An older child may also stray away from the notion of marriage altogether to avoid the possibility of divorce in the future.
It was not an easy decision to leave and change the life your children grew up with.
There have been many logistical issues and emotions to deal with as you have organized new living arrangements. They may worry that, if their parents can stop loving each other, then how hard would it be for either parent to stop loving them?
Successful parents realize that kids love their parents, married or not.
When divorce rips the child's world apart, the fear of abandonment becomes a reality.
According to Steinorth, parents can temper children's pessimistic attitudes about relationships by modeling cooperative behavior.
"Parents can continue to model civil, caring and respectful behavior toward each other," she says.
Your relationship with your children’s other parent has ended.
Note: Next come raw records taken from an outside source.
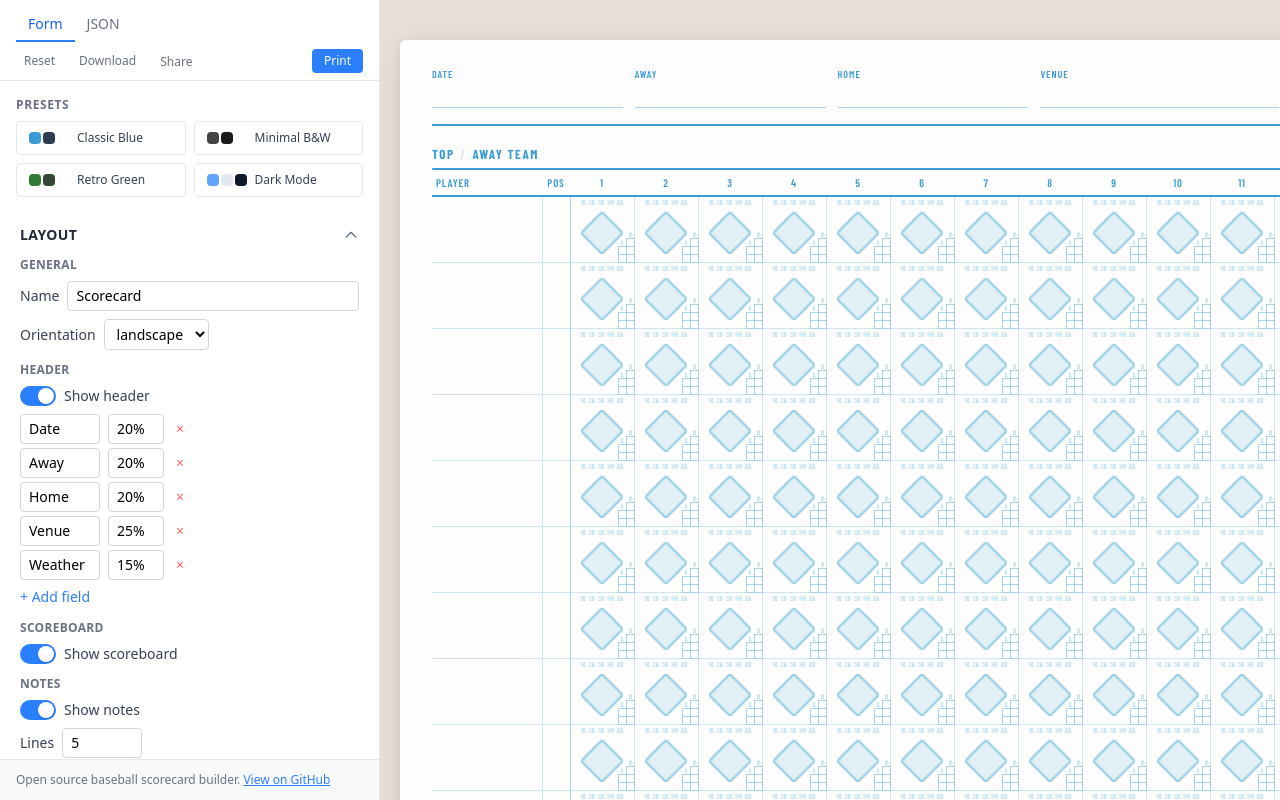
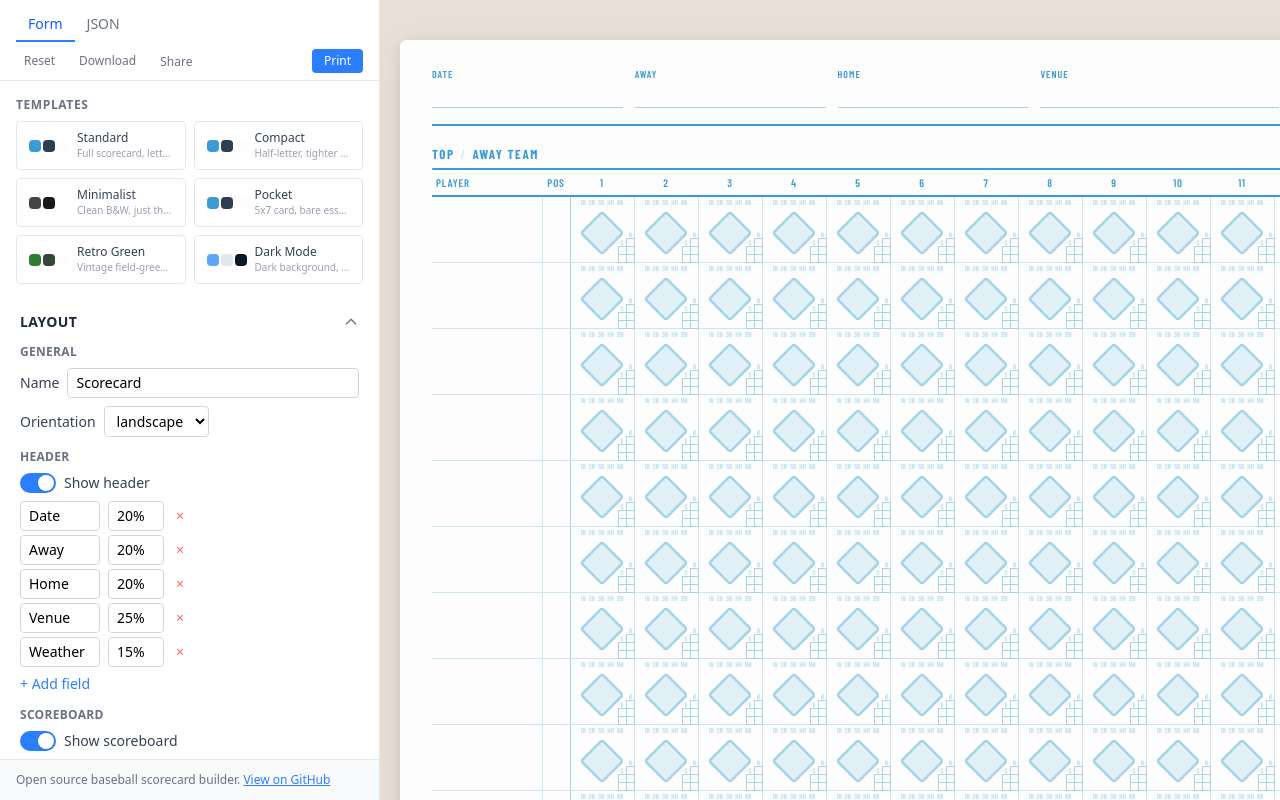
Before and after one commit to gkuhlman/opencard, a React (Vite) app: page / in a window 1280 px wide. Built offline with nearby package versions, Linux system fonts and the light colour scheme.

Commit message:
Add templates

```diff
--- a/src/components/PresetPicker.jsx
+++ b/src/components/PresetPicker.jsx
@@ -5,7 +5,7 @@ import { deepMerge } from '../engine/generate';
 export default function PresetPicker({ loadPreset }) {
   return (
     <div className="mb-4">
-      <h3 className="text-xs font-semibold text-gray-500 uppercase tracking-wider mb-2">Presets</h3>
+      <h3 className="text-xs font-semibold text-gray-500 uppercase tracking-wider mb-2">Templates</h3>
       <div className="grid grid-cols-2 gap-2">
         {presets.map((preset) => {
           const merged = deepMerge(defaults, preset.overrides);
@@ -24,6 +24,7 @@ export default function PresetPicker({ loadPreset }) {
               </div>
               <div className="min-w-0">
                 <div className="text-xs font-medium text-gray-700 truncate">{preset.name}</div>
+                <div className="text-[10px] text-gray-400 truncate">{preset.description}</div>
               </div>
             </button>
           );
--- a/src/components/sections/PrintSection.jsx
+++ b/src/components/sections/PrintSection.jsx
@@ -2,7 +2,16 @@ import SectionHeader from '../shared/SectionHeader';
 import Toggle from '../shared/Toggle';
 import NumberInput from '../shared/NumberInput';
 
-const PAGE_SIZES = ['LETTER', 'A4', 'LEGAL', 'TABLOID'];
+const PAGE_SIZES = [
+  { value: 'LETTER', label: 'Letter (8.5 x 11)' },
+  { value: 'A4', label: 'A4 (8.27 x 11.69)' },
+  { value: 'LEGAL', label: 'Legal (8.5 x 14)' },
+  { value: 'TABLOID', label: 'Tabloid (11 x 17)' },
+  { value: 'HALF_LETTER', label: 'Half Letter (5.5 x 8.5)' },
+  { value: 'A5', label: 'A5 (5.83 x 8.27)' },
+  { value: '5X7', label: '5 x 7' },
+  { value: '4X6', label: '4 x 6' },
+];
 export default function PrintSection({ config, updateConfig }) {
   return (
     <SectionHeader title="Print" defaultOpen={false}>
@@ -15,7 +24,7 @@ export default function PrintSection({ config, updateConfig }) {
             className="px-2 py-1 text-sm border border-gray-300 rounded focus:outline-none focus:ring-1 focus:ring-blue-400"
           >
             {PAGE_SIZES.map(s => (
-              <option key={s} value={s}>{s}</option>
+              <option key={s.value} value={s.value}>{s.label}</option>
             ))}
           </select>
         </label>
--- a/src/engine/generate.js
+++ b/src/engine/generate.js
@@ -277,6 +277,10 @@ const PAGE_SIZES = {
   A4: [8.27, 11.69],
   LEGAL: [8.5, 14],
   TABLOID: [11, 17],
+  HALF_LETTER: [5.5, 8.5],
+  A5: [5.83, 8.27],
+  '5X7': [5, 7],
+  '4X6': [4, 6],
 };
 
 function resolvePageSize(page) {
--- a/src/presets.js
+++ b/src/presets.js
@@ -2,13 +2,35 @@ import { deriveColors } from './engine/colorUtils';
 
 const presets = [
   {
-    name: 'Classic Blue',
-    description: 'The default scorecard theme',
+    name: 'Standard',
+    description: 'Full scorecard, letter landscape',
     overrides: {},
   },
   {
-    name: 'Minimal B&W',
-    description: 'Clean black and white for easy printing',
+    name: 'Compact',
+    description: 'Half-letter, tighter layout',
+    overrides: {
+      page: { size: 'HALF_LETTER', orientation: 'landscape' },
+      grid: { rows: 9, innings: 9 },
+      theme: {
+        sizing: {
+          inningCellWidth: 52,
+          rowHeight: 54,
+          playerColWidth: 90,
+          posColWidth: 24,
+          statColWidth: 20,
+        },
+      },
+      cell: {
+        diamond: { maxSize: 34 },
+      },
+      pitchers: { rows: 4 },
+      notes: { lines: 3 },
+    },
+  },
+  {
+    name: 'Minimalist',
+    description: 'Clean B&W, just the diamond',
     overrides: {
       theme: {
         colors: {
@@ -25,11 +47,48 @@ const presets = [
           diamondStroke: '#bbbbbb',
         },
       },
+      cell: {
+        outcomes: { show: false },
+        count: { show: false },
+      },
+      grid: {
+        statColumns: [
+          { key: 'R', label: 'R' },
+          { key: 'H', label: 'H' },
+        ],
+      },
+      notes: { show: false },
+    },
+  },
+  {
+    name: 'Pocket',
+    description: '5x7 card, bare essentials',
+    overrides: {
+      page: { size: '5X7', orientation: 'landscape' },
+      grid: { rows: 9, innings: 9, statColumns: [{ key: 'R', label: 'R' }, { key: 'H', label: 'H' }] },
+      theme: {
+        sizing: {
+          inningCellWidth: 44,
+          rowHeight: 44,
+          playerColWidth: 72,
+          posColWidth: 20,
+          statColWidth: 18,
+        },
+      },
+      cell: {
+        outcomes: { show: false },
+        diamond: { maxSize: 28 },
+        count: { show: false },
+      },
+      header: { show: false },
+      pitchers: { rows: 3 },
+      notes: { show: false },
+      scoreboard: { show: false },
     },
   },
   {
     name: 'Retro Green',
-    description: 'Vintage field-green scorecard',
+    description: 'Vintage field-green theme',
     overrides: {
       theme: {
         colors: deriveColors('#2e7d32'),
@@ -38,7 +97,7 @@ const presets = [
   },
   {
     name: 'Dark Mode',
-    description: 'Easy on the eyes, dark background',
+    description: 'Dark background, easy on the eyes',
     overrides: {
       theme: {
         colors: {
```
Perhaps you have felt some combination of hurt, anger, depression, relief, guilt, uncertainty, or hopefulness.
Maybe you’ve taken the time to address your feelings and are ready to think about getting into a new relationship, or maybe you left your relationship in order to begin again with a new partner.
Aside from losing mom or dad, parents work and finances are limited.
Dating and remarriage further threaten their world, they are asked to shift loyalties and accept a surrogate.